For each line below that contains the word "Bulking", make a copy.
..........
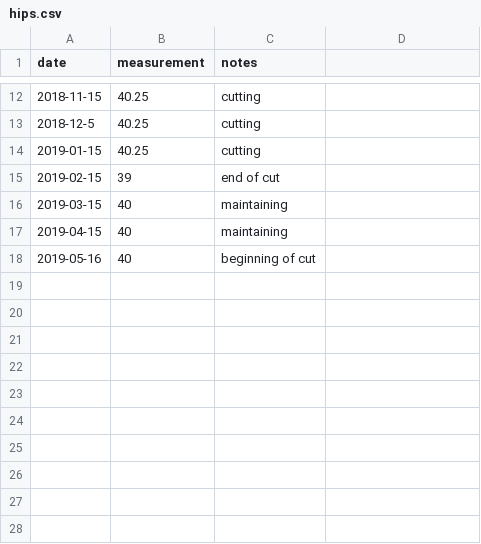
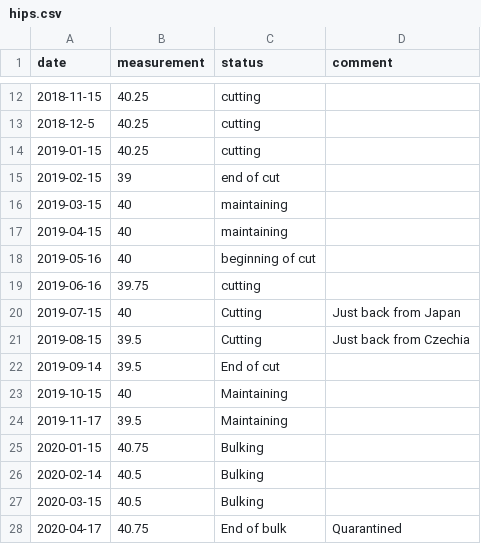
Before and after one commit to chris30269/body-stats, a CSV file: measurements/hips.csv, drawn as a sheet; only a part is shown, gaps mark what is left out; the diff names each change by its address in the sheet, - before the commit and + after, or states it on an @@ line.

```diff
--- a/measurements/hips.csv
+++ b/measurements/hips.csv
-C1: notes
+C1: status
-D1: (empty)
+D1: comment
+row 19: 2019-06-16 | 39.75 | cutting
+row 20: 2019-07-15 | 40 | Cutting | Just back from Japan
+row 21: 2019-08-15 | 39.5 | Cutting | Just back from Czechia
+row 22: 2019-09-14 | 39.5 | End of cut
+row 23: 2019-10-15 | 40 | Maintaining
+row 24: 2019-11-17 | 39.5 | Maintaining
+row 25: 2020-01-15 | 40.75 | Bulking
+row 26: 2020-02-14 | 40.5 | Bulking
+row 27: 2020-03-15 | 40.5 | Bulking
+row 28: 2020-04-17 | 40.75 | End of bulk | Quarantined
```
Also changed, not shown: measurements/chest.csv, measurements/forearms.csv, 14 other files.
..........
> **Result**
+row 25: 2020-01-15 | 40.75 | Bulking
+row 26: 2020-02-14 | 40.5 | Bulking
+row 27: 2020-03-15 | 40.5 | Bulking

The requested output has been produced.